Jointly owned assets
Forming a partnership with another person, whether you end up married or not, usually means that you will end up sharing assets with them. If one of the couple then passes away, what does this mean for the jointly owned asset? In most cases, if you are married or have formed a civil partnership, the other person will be able to inherit your half, but it can vary depending on the asset and the agreement in place. While rare, there are cases that are more complex, which require legal intervention.
For those who jointly own a home with their partner, there are two main types of shared homeownership. Firstly, there are tenancies in common. If you or your partner were to die intestate while tenants in common, then the other party would not automatically receive the other persons half. Next, there are beneficial joint tenancies; this form of homeownership would entitle the other person to inherit your share of the property.
A child’s rights
As mentioned above, when someone dies, the amount of inheritance their children are entitled to according to the rules of intestacy depends on whether there is a surviving partner and how much the estate is worth. If there is no surviving partner, then the entire amount will be divided equally between the children. The children will not receive their inheritance until they turn 18 or are married or in a civil partnership. Until that time, a trustee is needed to manage the estate on their behalf.
Who isn’t eligible?
In the United Kingdom, the intestacy rules do rule out the following individuals from qualifying for inheritance. It is all about the legality of your relationships. Any partner who is not legally tied to you either by marriage or civil partnership will not qualify for inheritance. Stepchildren are not eligible, but all biological and adopted children are because they are legally related to you. Friends also do not qualify, neither do in-laws.
What if you have no relatives?
If you die without a will and you don’t have any relatives who are eligible under the rules of intestacy, then in most cases, your entire estate will be handed over to the Crown. This is because, legally, it is considered ownerless property. Anyone who feels as though they deserve some inheritance can send a request to the Crown, but they must have good reason. Otherwise, they are unlikely to be successful.
The importance of wills
It should be clear that without a will, your wishes will not be followed. Take stock of your assets and your loved ones. What are your wishes? By having a will, you can make sure that everyone has what you want them to have and avoid the archaic rules of intestacy. Writing a will does not have to be complicated or expensive. For example, E.L.M Legal Services offers a free consultation to discuss your options with you and set out the process to better understand. You can reach out to their experts here to learn more.
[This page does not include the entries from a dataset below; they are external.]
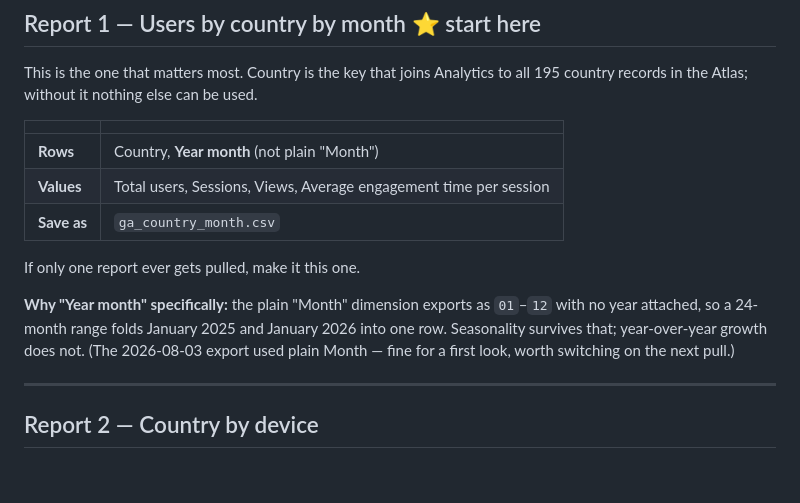
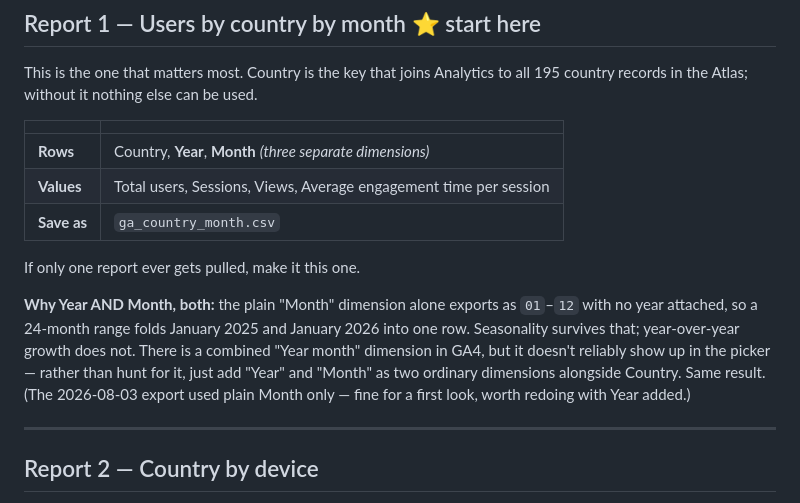
Before and after one commit to Shakcoder/UN-Media-Consumption-Map-, a Markdown page: docs/GA_SUMMARY_EXPORTS.md, the part around the change. GitHub-like rendering; blank space fills up the shorter version.

Commit message:
GA export guide: Year month dimension doesn't reliably appear in the picker
Use Year + Month as two separate dimensions instead - same disambiguation,
no hunting for a field that may not be there.

Co-Authored-By: Claude Sonnet 5 <noreply@anthropic.com>

```diff
--- a/docs/GA_SUMMARY_EXPORTS.md
+++ b/docs/GA_SUMMARY_EXPORTS.md
@@ -46,17 +46,20 @@ all 195 country records in the Atlas; without it nothing else can be used.
 
 | | |
 |---|---|
-| **Rows** | Country, **Year month** (not plain "Month") |
+| **Rows** | Country, **Year**, **Month** *(three separate dimensions)* |
 | **Values** | Total users, Sessions, Views, Average engagement time per session |
 | **Save as** | `ga_country_month.csv` |
 
 If only one report ever gets pulled, make it this one.
 
-**Why "Year month" specifically:** the plain "Month" dimension exports as
+**Why Year AND Month, both:** the plain "Month" dimension alone exports as
 `01`–`12` with no year attached, so a 24-month range folds January 2025 and
 January 2026 into one row. Seasonality survives that; year-over-year growth
-does not. (The 2026-08-03 export used plain Month — fine for a first look,
-worth switching on the next pull.)
+does not. There is a combined "Year month" dimension in GA4, but it doesn't
+reliably show up in the picker — rather than hunt for it, just add "Year" and
+"Month" as two ordinary dimensions alongside Country. Same result. (The
+2026-08-03 export used plain Month only — fine for a first look, worth
+redoing with Year added.)
 
 ---
 
```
The rules of intestacy are arguably old-fashioned. And unless you want your estate to fall into them, then making sure you have a legally compliant will in place is a must.